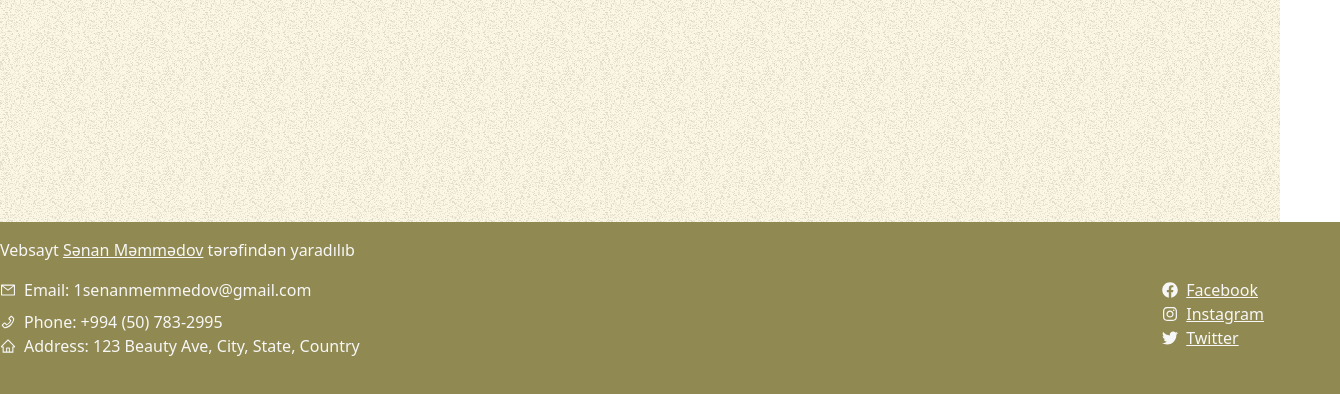
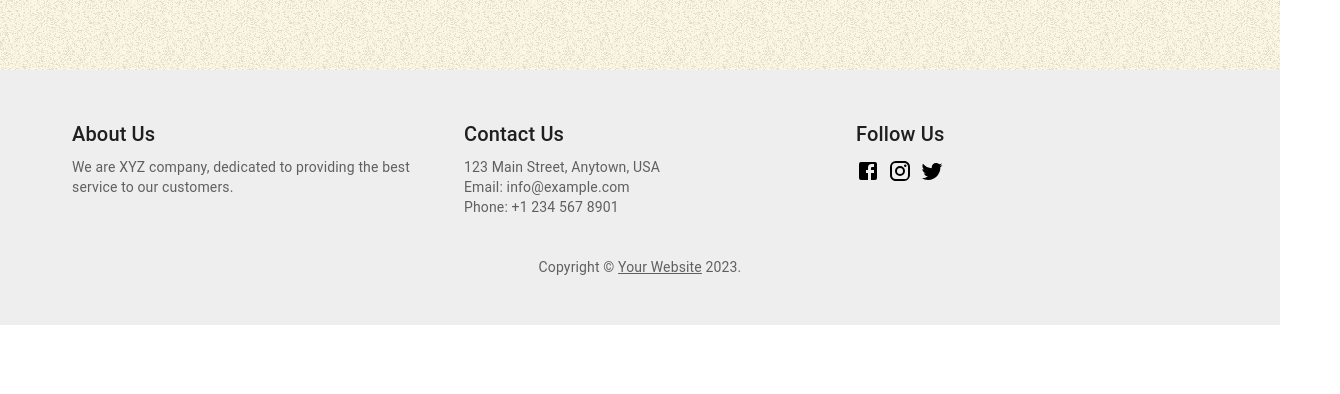
Before and after one commit to Senan747/artist-portfolio, a React (Vite) app: page /art/1 in a window 1280 px wide. Shown: the part 810-1204 px from the top of the page, 1340 px wide, since content can reach past the window. After the commit the page ends 1135 px from the top, so only its background shows below. Built offline with nearby package versions, Linux system fonts and the light colour scheme.

Commit message:
new design

```diff
--- a/src/App.jsx
+++ b/src/App.jsx
@@ -7,7 +7,7 @@
     <div className="min-h-screen relative">
       <div className="bg-image absolute inset-0 z-0"></div>
       <div className="bg-yellow-500 opacity-10 absolute inset-0 z-0"></div>
-      <div className="relative z-10 flex items-center justify-center">
+      <div className="relative z-10">
         <Pages />
         {/* <Home /> */}
       </div>
--- a/src/components/ArtsContainer.jsx
+++ b/src/components/ArtsContainer.jsx
@@ -20,6 +20,7 @@
     count = 13;
   }
 
+  console.log(location.pathname)
 
   const handleClick = (newData) => {
     dispatch(setArt(newData));
@@ -32,7 +33,6 @@
         key={i}
         className="m-5 relative cursor-pointer"
         onMouseEnter={() => {
-
           setPhotoNumber(i);
         }}
         onMouseLeave={() => setPhotoNumber("")}
@@ -54,7 +54,7 @@
   }
 
   return (
-    <div id="#arts" className="my-20 w-[1400px]">
+    <div id="#arts" className="my-20 w-full pt-28">
       <h1 className="font-Josefin text-7xl text-center pb-10 text-gega-green">
         Əsərlər
       </h1>
@@ -66,7 +66,7 @@
           <Masonry>{imageElements}</Masonry>
         </ResponsiveMasonry>
       </div>
-      <ForMore />
+      {location.pathname != "/resmler" && <ForMore />}
     </div>
   );
 }
--- a/src/components/ContactContainer.jsx
+++ b/src/components/ContactContainer.jsx
@@ -25,7 +25,7 @@
       );
   };
   return (
-    <div className="max-h-screen flex items-center justify-around flex-row mt-[80px]">
+    <div className="max-h-screen flex items-center justify-around flex-row mt-[80px] py-20 ">
       <div className="w-[500px]">
         <form
           ref={form}
--- a/src/components/Footer.jsx
+++ b/src/components/Footer.jsx
@@ -1,45 +1,78 @@
-import React from "react";
-import { FaFacebook, FaInstagram, FaTwitter } from "react-icons/fa";
-import { AiOutlineMail, AiOutlinePhone, AiOutlineHome } from "react-icons/ai";
+import * as React from "react";
+import Container from "@mui/material/Container";
+import Typography from "@mui/material/Typography";
+import Link from "@mui/material/Link";
+import Grid from "@mui/material/Grid";
+import { Facebook, Instagram, Twitter } from "@mui/icons-material";
+import { Box } from "@mui/material";
 
-function Footer() {
+export default function Footer() {
   return (
-    <div className="w-full bg-gega-green text-gega-white p-4 pb-10 mt-10">
-      <div className="container mx-auto">
-        <p className="mb-4">
-          Vebsayt{" "}
-          <a className="text-gega-white underline" href="https://my-portfolio-2-flax.vercel.app/">Sənan Məmmədov</a>{" "}
-          tərəfindən yaradılıb
-        </p>
-        <div className="flex flex-col md:flex-row justify-between">
-          <div className="mb-4 md:mb-0">
-            <p className="flex items-center mb-2">
-              <AiOutlineMail className="mr-2" /> Email: 1senanmemmedov@gmail.com
-            </p>
-            <p className="flex items-center">
-              <AiOutlinePhone className="mr-2" /> Phone: +994 (50) 783-2995
-            </p>
-            <p className="flex items-center">
-              <AiOutlineHome className="mr-2" /> Address: 123 Beauty Ave, City, State, Country
-            </p>
-          </div>
-          <div>
-            <ul className="flex flex-col">
-              <li className="flex items-center mr-4">
-                <FaFacebook className="mr-2" /> <a className="text-gega-white underline" href="#">Facebook</a>
-              </li>
-              <li className="flex items-center mr-4">
-                <FaInstagram className="mr-2" /> <a className="text-gega-white underline" href="#">Instagram</a>
-              </li>
-              <li className="flex items-center">
-                <FaTwitter className="mr-2" /> <a className="text-gega-white underline" href="#">Twitter</a>
-              </li>
-            </ul>
-          </div>
-        </div>
-      </div>
-    </div>
+    <Box
+      component="footer"
+      sx={{
+        backgroundColor: (theme) =>
+          theme.palette.mode === "light"
+            ? theme.palette.grey[200]
+            : theme.palette.grey[800],
+        p: 6,
+      }}
+    >
+      <Container maxWidth="lg">
+        <Grid container spacing={5}>
+          <Grid item xs={12} sm={4}>
+            <Typography variant="h6" color="text.primary" gutterBottom>
+              About Us
+            </Typography>
+            <Typography variant="body2" color="text.secondary">
+              We are XYZ company, dedicated to providing the best service to our
+              customers.
+            </Typography>
+          </Grid>
+          <Grid item xs={12} sm={4}>
+            <Typography variant="h6" color="text.primary" gutterBottom>
+              Contact Us
+            </Typography>
+            <Typography variant="body2" color="text.secondary">
+              123 Main Street, Anytown, USA
+            </Typography>
+            <Typography variant="body2" color="text.secondary">
+              Email: info@example.com
+            </Typography>
+            <Typography variant="body2" color="text.secondary">
+              Phone: +1 234 567 8901
+            </Typography>
+          </Grid>
+          <Grid item xs={12} sm={4}>
+            <Typography variant="h6" color="text.primary" gutterBottom>
+              Follow Us
+            </Typography>
+            <Link href="https://www.facebook.com/" color="inherit">
+              <Facebook />
+            </Link>
+            <Link
+              href="https://www.instagram.com/"
+              color="inherit"
+              sx={{ pl: 1, pr: 1 }}
+            >
+              <Instagram />
+            </Link>
+            <Link href="https://www.twitter.com/" color="inherit">
+              <Twitter />
+            </Link>
+          </Grid>
+        </Grid>
+        <Box mt={5}>
+          <Typography variant="body2" color="text.secondary" align="center">
+            {"Copyright © "}
+            <Link color="inherit" href="https://your-website.com/">
+              Your Website
+            </Link>{" "}
+            {new Date().getFullYear()}
+            {"."}
+          </Typography>
+        </Box>
+      </Container>
+    </Box>
   );
 }
-
-export default Footer;
--- a/src/components/Information.jsx
+++ b/src/components/Information.jsx
@@ -2,7 +2,7 @@
 
 function Information() {
   return (
-    <div className="w-full flex flex-col items-center justify-center">
+    <div className="w-full flex flex-col items-center justify-center py-20">
       <div className="w-[1300px] h-[1px] bg-gega-black text-center"></div>
       <div className="w-[1300px] flex flex-row justify-between items-start mt-10">
         <div className="font-Cairo">
--- a/src/components/Navbar.jsx
+++ b/src/components/Navbar.jsx
@@ -3,7 +3,8 @@
 
 function Navbar() {
   return (
-    <div className="bg-gega-navbar flex flex-row justify-between items-center top-0 sticky p-4 w-[1400px] z-20">
+    <div className="bg-gega-navbar flex flex-row justify-center items-center  top-0 fixed p-4 w-[100vw] z-20">
+      <div className="max-w-[1400px] flex flex-row justify-between items-center gap-[600px]">
         <div className="w-[80px] h-[80px]">
           <img src="/logo-2.png" alt="" />
         </div>
@@ -22,6 +23,7 @@
           </div>
         </div>
       </div>
+    </div>
   );
 }
 
--- a/src/components/Profile.jsx
+++ b/src/components/Profile.jsx
@@ -2,7 +2,7 @@
 
 function Profile() {
   return (
-    <div className="w-full flex items-center justify-center my-10 ">
+    <div className="w-full flex items-center justify-center my-10 pt-28">
       <div className="w-[1200px] bg-gega-green flex flex-row justify-between p-20">
         <div className="bg-gega-white rounded-[30px] p-10">
           <div className="pb-5 flex flex-row items-center">
--- a/src/pages/Arts.jsx
+++ b/src/pages/Arts.jsx
@@ -53,7 +53,7 @@
   }
 
   return (
-    <div id="#arts" className="my-20 w-[1400px]">
+    <div id="#arts" className="pt-32">
       <h1 className="font-Josefin text-7xl text-center pb-10 text-gega-green">
         Əsərlər
       </h1>
@@ -69,7 +69,6 @@
           <Masonry>{imageElements}</Masonry>
         </ResponsiveMasonry>
       </motion.div>
-      <ForMore />
     </div>
   );
 }
--- a/src/pages/Contact.jsx
+++ b/src/pages/Contact.jsx
@@ -1,12 +1,13 @@
 import React from "react";
 import Navbar from "../components/Navbar";
 import ContactContainer from "../components/ContactContainer";
+import { motion } from "framer-motion";
 
 function Contact() {
   return (
-    <div className="">
+    <motion.div initial={{ opacity: 0 }} animate={{ opacity: 1 }}  className="">
       <ContactContainer />
-    </div>
+    </motion.div>
   );
 }
 
--- a/src/pages/Pages.jsx
+++ b/src/pages/Pages.jsx
@@ -9,7 +9,8 @@
 
 function Pages() {
   return (
-    <div>
+    <>
+      {" "}
       <Navbar />
       <Routes>
         <Route path="/" element={<Home />} />
@@ -19,7 +20,7 @@
         <Route path="/haqqında" element={<About />} />
       </Routes>
       <Footer />
-    </div>
+    </>
   );
 }
 
```
Also changed, not shown: src/pages/Home.jsx (+1 -10 lines). Lines whose indentation alone changed are shown as unchanged.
□ □ □
How many of the lines above include the word "material"? Respond with the number alone.

6